I love to see all the appeal letters you are sending to my wife and me. It shows that nonprofits understand that donors want to make a difference, especially during a crisis! Just this summer, 18 appeal letters from 14 different organizations hit our mailbox.
But…Not all appeal letters are created equal. Let me tell you about a fundraising fail and an absolutely fabulous appeal letter, both from good nonprofits. Click To Tweet
Fail: Because Donors’ Names Matter
Doctors Without Borders does magnificent work, and Rona and I have supported them in the past.
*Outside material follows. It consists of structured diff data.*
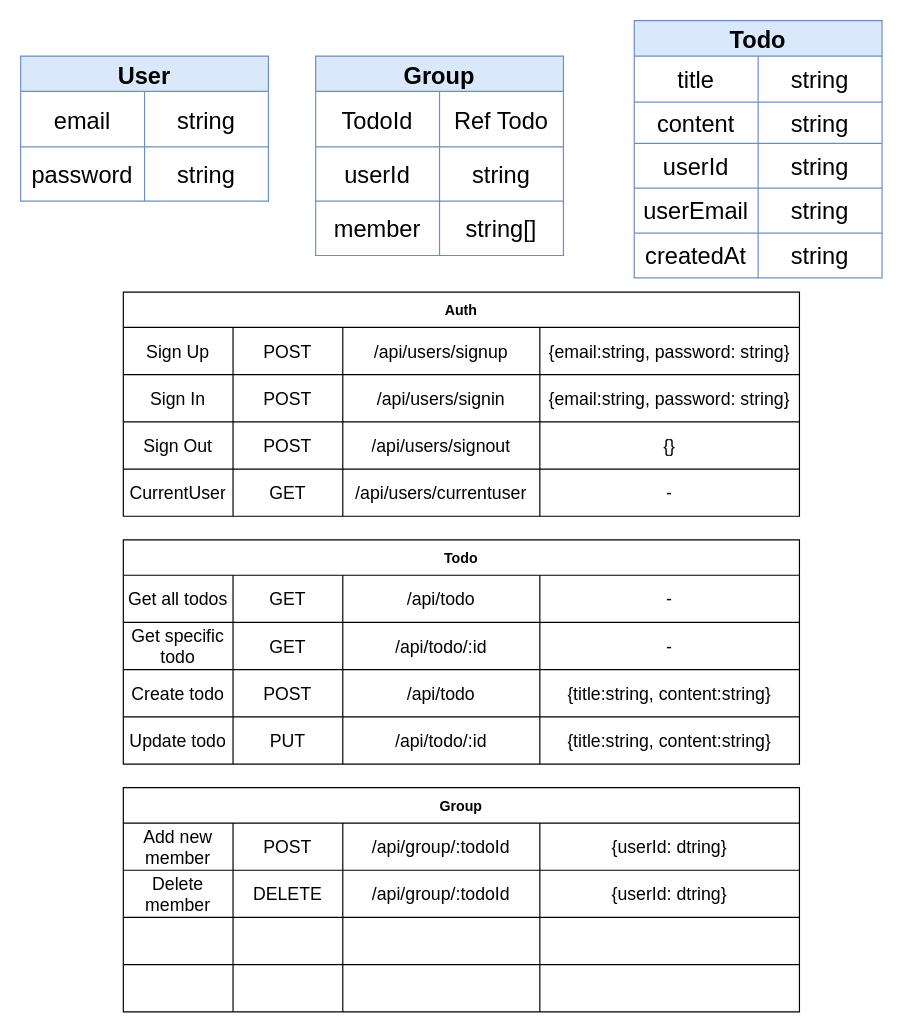
Above: page "第2頁" (2 of 2) of Untitled Diagram.drawio in fan0223/TaskTracker (draw.io), before the change. Source tidied: cells renumbered, new cells numbered last; positions are measured from the earlier drawing's top-left corner, leaving out a move shared by most shapes. Both pictures are drawn from the tidied source at 118%, with x=0, y=0 at pixel (20, 20).
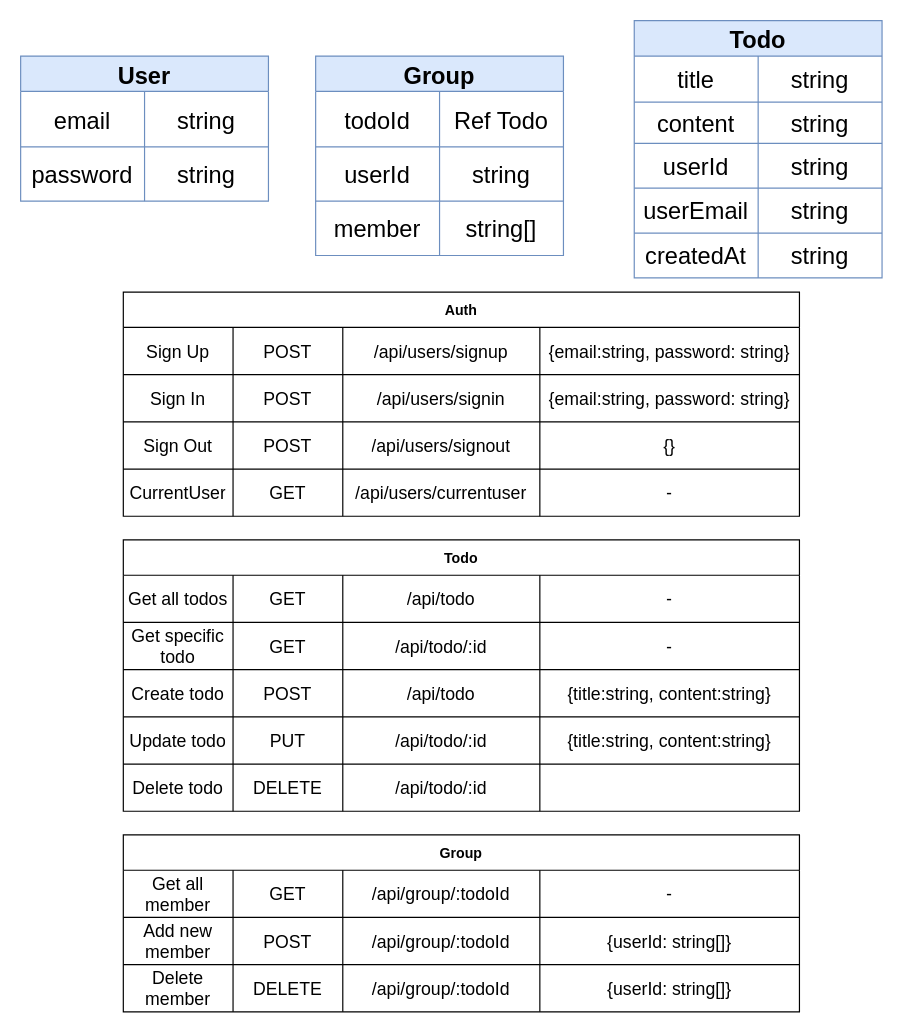
The same page after the edit.

Unchanged cells that the change refers to:
```xml
<mxCell id="26" style="shape=partialRectangle;whiteSpace=wrap;fillColor=none;top=0;left=0;bottom=0;right=0;rounded=0;shadow=0;sketch=0;fontSize=12;labelBackgroundColor=none;labelBorderColor=none;" parent="25" vertex="1">
  <mxGeometry y="30" width="210" height="47" as="geometry" />
</mxCell>
```

Diff of the diagram source:
```diff
@@
-    <mxCell id="27" value="TodoId" style="shape=partialRectangle;whiteSpace=wrap;fillColor=none;top=0;left=0;bottom=0;right=0;overflow=hidden;rounded=0;shadow=0;sketch=0;fontSize=20;labelBackgroundColor=none;labelBorderColor=none;" parent="26" vertex="1">
+    <mxCell id="27" value="todoId" style="shape=partialRectangle;whiteSpace=wrap;fillColor=none;top=0;left=0;bottom=0;right=0;overflow=hidden;rounded=0;shadow=0;sketch=0;fontSize=20;labelBackgroundColor=none;labelBorderColor=none;" parent="26" vertex="1">
       <mxGeometry width="105" height="47" as="geometry" />
     </mxCell>
@@
     <mxCell id="56" value="Todo" style="shape=table;startSize=30;childLayout=tableLayout;fontStyle=1;align=center;" parent="1" vertex="1">
-      <mxGeometry x="87" y="440" width="573" height="190" as="geometry" />
+      <mxGeometry x="87" y="440" width="573" height="230" as="geometry" />
     </mxCell>
@@
+    <mxCell id="98" style="shape=partialRectangle;html=1;whiteSpace=wrap;fillColor=none;top=0;left=0;bottom=0;right=0;" parent="56" vertex="1">
+      <mxGeometry y="190" width="573" height="40" as="geometry" />
+    </mxCell>
+    <mxCell id="99" value="Delete todo" style="shape=partialRectangle;html=1;whiteSpace=wrap;fillColor=none;top=0;left=0;bottom=0;right=0;overflow=hidden;fontSize=15;" parent="98" vertex="1">
+      <mxGeometry width="93" height="40" as="geometry" />
+    </mxCell>
+    <mxCell id="100" value="DELETE" style="shape=partialRectangle;html=1;whiteSpace=wrap;fillColor=none;top=0;left=0;bottom=0;right=0;overflow=hidden;fontSize=15;" parent="98" vertex="1">
+      <mxGeometry x="93" width="93" height="40" as="geometry" />
+    </mxCell>
+    <mxCell id="101" value="/api/todo/:id" style="shape=partialRectangle;html=1;whiteSpace=wrap;fillColor=none;top=0;left=0;bottom=0;right=0;overflow=hidden;fontSize=15;" parent="98" vertex="1">
+      <mxGeometry x="186" width="167" height="40" as="geometry" />
+    </mxCell>
+    <mxCell id="102" style="shape=partialRectangle;html=1;whiteSpace=wrap;fillColor=none;top=0;left=0;bottom=0;right=0;overflow=hidden;fontSize=15;" parent="98" vertex="1">
+      <mxGeometry x="353" width="220" height="40" as="geometry" />
+    </mxCell>
     <mxCell id="77" value="Group" style="shape=table;startSize=30;childLayout=tableLayout;fontStyle=1;align=center;" parent="1" vertex="1">
-      <mxGeometry x="87" y="650" width="573" height="190" as="geometry" />
+      <mxGeometry x="87" y="690" width="573" height="150" as="geometry" />
     </mxCell>
+    <mxCell id="103" style="shape=partialRectangle;html=1;whiteSpace=wrap;fillColor=none;top=0;left=0;bottom=0;right=0;" parent="77" vertex="1">
+      <mxGeometry y="30" width="573" height="40" as="geometry" />
+    </mxCell>
+    <mxCell id="104" value="Get all member" style="shape=partialRectangle;html=1;whiteSpace=wrap;fillColor=none;top=0;left=0;bottom=0;right=0;overflow=hidden;fontSize=15;" parent="103" vertex="1">
+      <mxGeometry width="93" height="40" as="geometry" />
+    </mxCell>
+    <mxCell id="105" value="GET" style="shape=partialRectangle;html=1;whiteSpace=wrap;fillColor=none;top=0;left=0;bottom=0;right=0;overflow=hidden;fontSize=15;" parent="103" vertex="1">
+      <mxGeometry x="93" width="93" height="40" as="geometry" />
+    </mxCell>
+    <mxCell id="106" value="&lt;span&gt;/api/group/:todoId&lt;/span&gt;" style="shape=partialRectangle;html=1;whiteSpace=wrap;fillColor=none;top=0;left=0;bottom=0;right=0;overflow=hidden;fontSize=15;" parent="103" vertex="1">
+      <mxGeometry x="186" width="167" height="40" as="geometry" />
+    </mxCell>
+    <mxCell id="107" value="-" style="shape=partialRectangle;html=1;whiteSpace=wrap;fillColor=none;top=0;left=0;bottom=0;right=0;overflow=hidden;fontSize=15;" parent="103" vertex="1">
+      <mxGeometry x="353" width="220" height="40" as="geometry" />
+    </mxCell>
     <mxCell id="78" style="shape=partialRectangle;html=1;whiteSpace=wrap;fillColor=none;top=0;left=0;bottom=0;right=0;" parent="77" vertex="1">
-      <mxGeometry y="30" width="573" height="40" as="geometry" />
+      <mxGeometry y="70" width="573" height="40" as="geometry" />
     </mxCell>
@@
-    <mxCell id="82" value="{userId: dtring}" style="shape=partialRectangle;html=1;whiteSpace=wrap;fillColor=none;top=0;left=0;bottom=0;right=0;overflow=hidden;fontSize=15;" parent="78" vertex="1">
+    <mxCell id="82" value="{userId: string[]}" style="shape=partialRectangle;html=1;whiteSpace=wrap;fillColor=none;top=0;left=0;bottom=0;right=0;overflow=hidden;fontSize=15;" parent="78" vertex="1">
       <mxGeometry x="353" width="220" height="40" as="geometry" />
     </mxCell>
     <mxCell id="83" style="shape=partialRectangle;html=1;whiteSpace=wrap;fillColor=none;top=0;left=0;bottom=0;right=0;" parent="77" vertex="1">
-      <mxGeometry y="70" width="573" height="40" as="geometry" />
+      <mxGeometry y="110" width="573" height="40" as="geometry" />
     </mxCell>
@@
-    <mxCell id="87" value="{userId: dtring}" style="shape=partialRectangle;html=1;whiteSpace=wrap;fillColor=none;top=0;left=0;bottom=0;right=0;overflow=hidden;fontSize=15;" parent="83" vertex="1">
+    <mxCell id="87" value="{userId: string[]}" style="shape=partialRectangle;html=1;whiteSpace=wrap;fillColor=none;top=0;left=0;bottom=0;right=0;overflow=hidden;fontSize=15;" parent="83" vertex="1">
       <mxGeometry x="353" width="220" height="40" as="geometry" />
     </mxCell>
-    <mxCell id="88" style="shape=partialRectangle;html=1;whiteSpace=wrap;fillColor=none;top=0;left=0;bottom=0;right=0;" parent="77" vertex="1">
-      <mxGeometry y="110" width="573" height="40" as="geometry" />
-    </mxCell>
-    <mxCell id="89" style="shape=partialRectangle;html=1;whiteSpace=wrap;fillColor=none;top=0;left=0;bottom=0;right=0;overflow=hidden;fontSize=15;" parent="88" vertex="1">
-      <mxGeometry width="93" height="40" as="geometry" />
-    </mxCell>
-    <mxCell id="90" style="shape=partialRectangle;html=1;whiteSpace=wrap;fillColor=none;top=0;left=0;bottom=0;right=0;overflow=hidden;fontSize=15;" parent="88" vertex="1">
-      <mxGeometry x="93" width="93" height="40" as="geometry" />
-    </mxCell>
-    <mxCell id="91" style="shape=partialRectangle;html=1;whiteSpace=wrap;fillColor=none;top=0;left=0;bottom=0;right=0;overflow=hidden;fontSize=15;" parent="88" vertex="1">
-      <mxGeometry x="186" width="167" height="40" as="geometry" />
-    </mxCell>
-    <mxCell id="92" style="shape=partialRectangle;html=1;whiteSpace=wrap;fillColor=none;top=0;left=0;bottom=0;right=0;overflow=hidden;fontSize=15;" parent="88" vertex="1">
-      <mxGeometry x="353" width="220" height="40" as="geometry" />
-    </mxCell>
-    <mxCell id="93" style="shape=partialRectangle;html=1;whiteSpace=wrap;fillColor=none;top=0;left=0;bottom=0;right=0;" parent="77" vertex="1">
-      <mxGeometry y="150" width="573" height="40" as="geometry" />
-    </mxCell>
-    <mxCell id="94" style="shape=partialRectangle;html=1;whiteSpace=wrap;fillColor=none;top=0;left=0;bottom=0;right=0;overflow=hidden;fontSize=15;" parent="93" vertex="1">
-      <mxGeometry width="93" height="40" as="geometry" />
-    </mxCell>
-    <mxCell id="95" style="shape=partialRectangle;html=1;whiteSpace=wrap;fillColor=none;top=0;left=0;bottom=0;right=0;overflow=hidden;fontSize=15;" parent="93" vertex="1">
-      <mxGeometry x="93" width="93" height="40" as="geometry" />
-    </mxCell>
-    <mxCell id="96" style="shape=partialRectangle;html=1;whiteSpace=wrap;fillColor=none;top=0;left=0;bottom=0;right=0;overflow=hidden;fontSize=15;" parent="93" vertex="1">
-      <mxGeometry x="186" width="167" height="40" as="geometry" />
-    </mxCell>
-    <mxCell id="97" style="shape=partialRectangle;html=1;whiteSpace=wrap;fillColor=none;top=0;left=0;bottom=0;right=0;overflow=hidden;fontSize=15;" parent="93" vertex="1">
-      <mxGeometry x="353" width="220" height="40" as="geometry" />
-    </mxCell>
```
Their appeal letter was stuffed with good elements that should have made it a winner, including:
- A heartwarming story about one particular child
- Color photos of that child before and after being helped
- A card that doctors actually use to measure whether or not a child is malnourished–making the impact tangible
- A postscript that made the need to give more urgent
- Service to the donor in the form of a Covid-19 update and a newsletter
- A premium for the donor: a notepad with the organization’s logo on every page
When I say stuffed, I mean stuffed! It was a thick envelope.
So, what went wrong?
The less important fail was that the envelope was blank white, without even the name of the sender, let alone anything that would make us want to open it and see what’s inside. (Maybe they thought the sheer bulk would pique our curiosity.)
The key reason I consider this appeal letter a fail–and a missed opportunity–is how they handled the donor’s name.
Through the window envelope (which is already an impersonal package), we could see the message was addressed to “Rona J.S.” Yes, those are the correct middle initials. But why in the world would you leave off the last name?
Inside, the salutation of the letter was “Dear Friend.” How friendly is Rona going to feel when you get her name wrong on the outside and don’t use it at all on the inside (except on the donation slip, which she’s only going to see if she decides to give you money)?
You don’t know my name and you call me your friend? What do you think this is: Facebook? -Rona Fischman
Yes, the Fischmans may still give to Doctors Without Borders–but it will be in spite of their appeal letter, not because of it.
Please don’t make it harder for your donors to stay loyal. Get their names right.
The Greater Boston Food Bank starts getting it right with the envelope. The picture says without words, “back to school time for kids.” The text on the envelope tells you the problem–and because you’re looking at that child, you care.
Inside, they use a version of the same photo, with the caption:
When children are hungry, they can’t focus on studies. Together, we can help.
Usually I advise nonprofits to use more “you” than “we” in their fundraising, to make the donor the hero of the story. Being self-centered instead of donor-centered is a classic way to fail at fundraising.
In this appeal letter, though, they’re using “we” the right way: not we at the organization vs. you, the donor. We, meaning both of us together: the Fischmans and GBFB.
What else did this organization do well in its appeal letter?
They got Rona’s name right.
They told the story of a parent who’s worried about feeding his children.
They included a bookmark with a cute quotation form Dr. Seuss…and on the back, spaces to record “Ten Awesome Books I Read This Year.” (Because the donors may have children we love, and thinking about them will make us more likely to give.)
You should shamelessly steal ideas from the Greater Boston Food Bank and other nonprofits who are raising a lot of money in the summer of this very strange year. You can make your appeal letters work so well, they’ll be…
Leonard Buckle says
Excellent description of just how I feel when I read the envelopes in the incoming mail. The dear friend letters get the greased skids toward the trash.
Dennis Fischman says
Nonprofits, please take note! (Thank you, Professor Buckle.)